February 21, 2006

Bush pushes renewable energy use

By Caren Bohan

GOLDEN, Colo. (Reuters) - President George W. Bush called
on Tuesday for tapping renewable energy sources like wind and
solar power to contend with surging energy costs but
environmental groups questioned his commitment to easing U.S.
oil dependence.

Bush also told employees at a key laboratory for renewable
energy research that he regretted "mixed signals" that had led
the Colorado facility to announce job cuts earlier this month
because of budget cuts.

He visited the National Renewable Energy Laboratory a day
after his administration rushed the transfer of $5 million to
the lab to enable it to restore the jobs and resolve what could
have been an embarrassing situation.

Democrats had cited the job cuts as a sign of lack of real
commitment by the government to energy independence initiatives
that Bush, a former oil company executive, announced with great
fanfare in his State of the Union speech on January 31.

The stop in Golden was the last on a two-day, three-state
tour on which Bush pushed his new energy approach.

"I have spent a lot of time worrying about the national
security implications of being addicted to oil," Bush said.
"The demand for oil is rising faster than the supply of oil.
Any time that happens it creates the conditions for what could
be price disruption."

In a congressional election year when Democrats are hoping
to challenge Republican dominance in both houses of Congress,
soaring costs for gasoline and home-heating are pinching
Americans' budgets.
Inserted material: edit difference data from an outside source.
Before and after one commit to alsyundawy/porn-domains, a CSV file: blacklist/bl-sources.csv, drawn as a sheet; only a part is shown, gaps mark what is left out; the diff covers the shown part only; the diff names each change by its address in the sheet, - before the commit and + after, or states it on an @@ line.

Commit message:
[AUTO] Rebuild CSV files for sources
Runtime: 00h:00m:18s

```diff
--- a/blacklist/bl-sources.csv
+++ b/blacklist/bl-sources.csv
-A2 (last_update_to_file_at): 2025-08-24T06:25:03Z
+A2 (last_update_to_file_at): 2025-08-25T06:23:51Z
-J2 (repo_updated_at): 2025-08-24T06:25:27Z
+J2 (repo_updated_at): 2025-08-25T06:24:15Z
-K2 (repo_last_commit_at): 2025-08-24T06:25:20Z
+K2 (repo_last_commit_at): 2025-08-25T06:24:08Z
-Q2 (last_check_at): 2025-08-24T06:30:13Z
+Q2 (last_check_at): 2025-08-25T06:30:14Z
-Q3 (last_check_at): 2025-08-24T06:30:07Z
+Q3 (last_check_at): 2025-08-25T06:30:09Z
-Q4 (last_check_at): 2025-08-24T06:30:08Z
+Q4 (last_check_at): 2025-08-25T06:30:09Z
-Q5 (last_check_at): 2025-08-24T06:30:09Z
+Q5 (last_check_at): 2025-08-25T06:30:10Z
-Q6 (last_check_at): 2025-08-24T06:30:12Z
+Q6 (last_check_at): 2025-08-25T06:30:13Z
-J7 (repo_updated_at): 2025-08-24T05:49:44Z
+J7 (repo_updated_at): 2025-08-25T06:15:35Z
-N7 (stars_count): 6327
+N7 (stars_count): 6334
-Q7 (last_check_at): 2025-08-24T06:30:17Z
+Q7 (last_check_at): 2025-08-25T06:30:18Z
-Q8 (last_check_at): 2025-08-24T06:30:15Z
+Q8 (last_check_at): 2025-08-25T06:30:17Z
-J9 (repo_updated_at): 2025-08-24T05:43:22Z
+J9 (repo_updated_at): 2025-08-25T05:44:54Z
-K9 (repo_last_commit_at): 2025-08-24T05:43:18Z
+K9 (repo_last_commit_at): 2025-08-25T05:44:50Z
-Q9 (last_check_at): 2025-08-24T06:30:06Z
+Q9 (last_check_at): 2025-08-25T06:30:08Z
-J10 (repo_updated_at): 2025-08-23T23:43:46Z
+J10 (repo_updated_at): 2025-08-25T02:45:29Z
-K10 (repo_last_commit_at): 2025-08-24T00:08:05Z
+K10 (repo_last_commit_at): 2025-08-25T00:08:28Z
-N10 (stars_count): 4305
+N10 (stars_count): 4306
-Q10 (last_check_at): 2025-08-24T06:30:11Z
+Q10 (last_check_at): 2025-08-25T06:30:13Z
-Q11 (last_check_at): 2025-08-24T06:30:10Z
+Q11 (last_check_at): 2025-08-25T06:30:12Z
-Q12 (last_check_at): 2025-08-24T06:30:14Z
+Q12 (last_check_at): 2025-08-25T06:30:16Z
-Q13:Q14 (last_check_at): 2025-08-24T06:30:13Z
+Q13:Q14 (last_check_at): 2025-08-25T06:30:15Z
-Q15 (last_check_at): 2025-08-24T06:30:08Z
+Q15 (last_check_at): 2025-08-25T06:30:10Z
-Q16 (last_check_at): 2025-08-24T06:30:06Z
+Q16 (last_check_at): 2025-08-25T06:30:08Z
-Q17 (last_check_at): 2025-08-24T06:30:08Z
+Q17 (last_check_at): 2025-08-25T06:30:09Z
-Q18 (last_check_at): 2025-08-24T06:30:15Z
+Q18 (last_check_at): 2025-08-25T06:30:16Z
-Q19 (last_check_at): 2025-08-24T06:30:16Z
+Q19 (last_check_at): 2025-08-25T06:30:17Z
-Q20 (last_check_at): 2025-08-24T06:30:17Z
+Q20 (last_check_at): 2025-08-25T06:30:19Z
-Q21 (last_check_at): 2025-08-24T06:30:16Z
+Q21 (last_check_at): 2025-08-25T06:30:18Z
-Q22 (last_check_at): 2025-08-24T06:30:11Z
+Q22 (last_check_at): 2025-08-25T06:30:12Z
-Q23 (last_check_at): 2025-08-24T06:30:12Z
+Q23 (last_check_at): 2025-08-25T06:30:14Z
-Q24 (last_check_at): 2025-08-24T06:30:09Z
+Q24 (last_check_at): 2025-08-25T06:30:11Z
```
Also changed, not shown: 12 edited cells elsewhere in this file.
The energy initiative is part of Bush's attempt to show he
and fellow Republicans are addressing that issue. This week,
oil prices rose above $60 a barrel after militant attacks in
Nigeria, the world's eighth largest crude exporter.


Many environmental groups say Bush has paid insufficient
attention to developing alternative energy sources during the
first five years of his presidency.

"Funding for renewable technologies has been gutted since
2001, and only recently has been made a policy priority,"
Greenpeace said in a statement.

That group and others have criticized Bush for refusing to
back stricter fuel efficiency standards for vehicles which they
say are needed to significantly cut gasoline demand.

While the Bush administration has required a small boost in
efficiency standards for light trucks, environmental groups say
more stringent requirements are needed. Gasoline accounts for
40 percent of U.S. daily petroleum demand.

Dave Hamilton, an energy expert at the Sierra Club
environmental group, said an energy bill Bush signed last
August was a "missed opportunity" to have boosted
alternative-fuels research funds further.

He said Bush's latest energy initiatives were "baby steps
in the right direction." But he added, "The administration's
larger actions have moved counter to the goals of reducing
foreign oil dependence."

Addressing the issue of the jobs that had just been
restored at the lab, Bush said, "I recognize that there has
been some ... let me say, mixed signals when it comes to

"Our mutual desire is to clear up any discrepancies in
funding, and I think we've cleaned up those discrepancies," he

(Additional reporting by Tabassum Zakaria)